Segment Start: Data to use

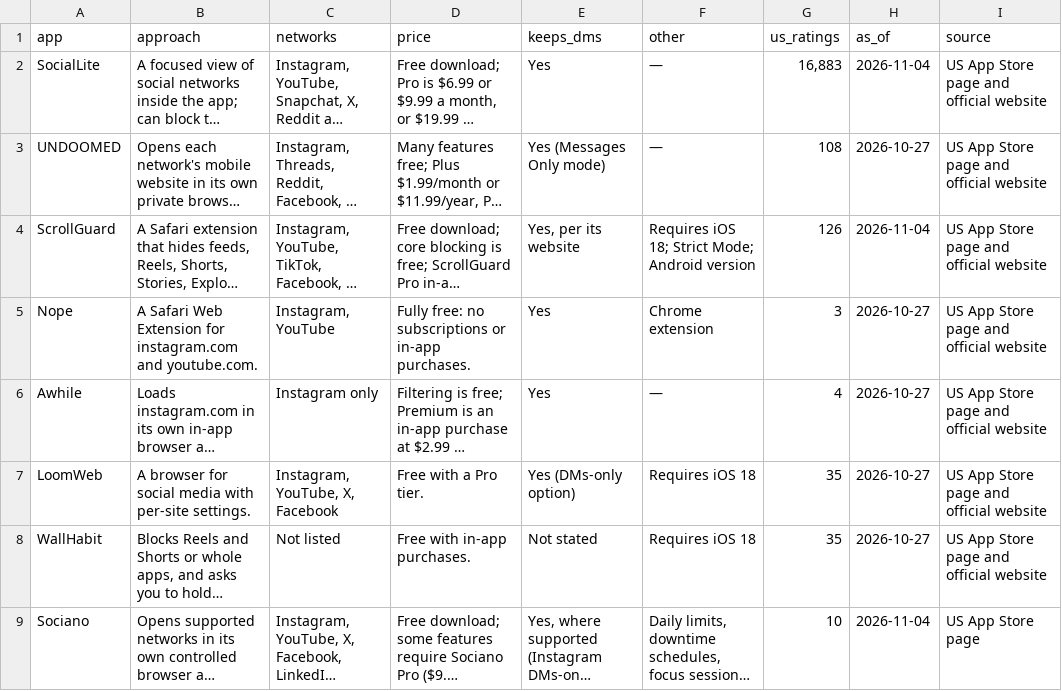
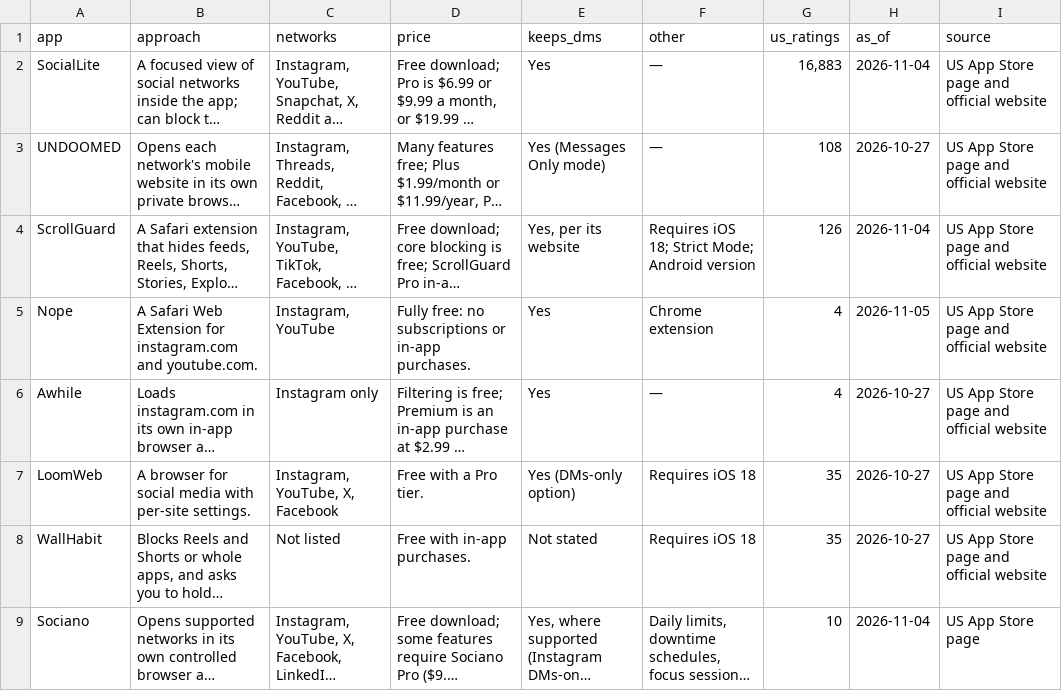
Before and after one commit to ayumu-kitabayashi/awesome-reels-shorts-blockers, a CSV file: data/ios-reels-shorts-blockers.csv, drawn as a sheet; only a part is shown; long unchanged cells end in …; the diff covers the shown part only; the diff names each change by its address in the sheet, - before the commit and + after, or states it on an @@ line.

```diff
--- a/data/ios-reels-shorts-blockers.csv
+++ b/data/ios-reels-shorts-blockers.csv
-G5 (us_ratings): 3
+G5 (us_ratings): 4
-H5 (as_of): 2026-10-27
+H5 (as_of): 2026-11-05
```
Also changed, not shown: 10 edited cells elsewhere in this file, 13 other files.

Segment End: Data to use

**Instructions for the task:**
Output the records exactly as they appear, skipping any pictures.

**Result of this exercise:**
Before and after one commit to ayumu-kitabayashi/awesome-reels-shorts-blockers, a CSV file: data/ios-reels-shorts-blockers.csv, drawn as a sheet; only a part is shown; long unchanged cells end in …; the diff covers the shown part only; the diff names each change by its address in the sheet, - before the commit and + after, or states it on an @@ line.

```diff
--- a/data/ios-reels-shorts-blockers.csv
+++ b/data/ios-reels-shorts-blockers.csv
-G5 (us_ratings): 3
+G5 (us_ratings): 4
-H5 (as_of): 2026-10-27
+H5 (as_of): 2026-11-05
```
Also changed, not shown: 10 edited cells elsewhere in this file, 13 other files.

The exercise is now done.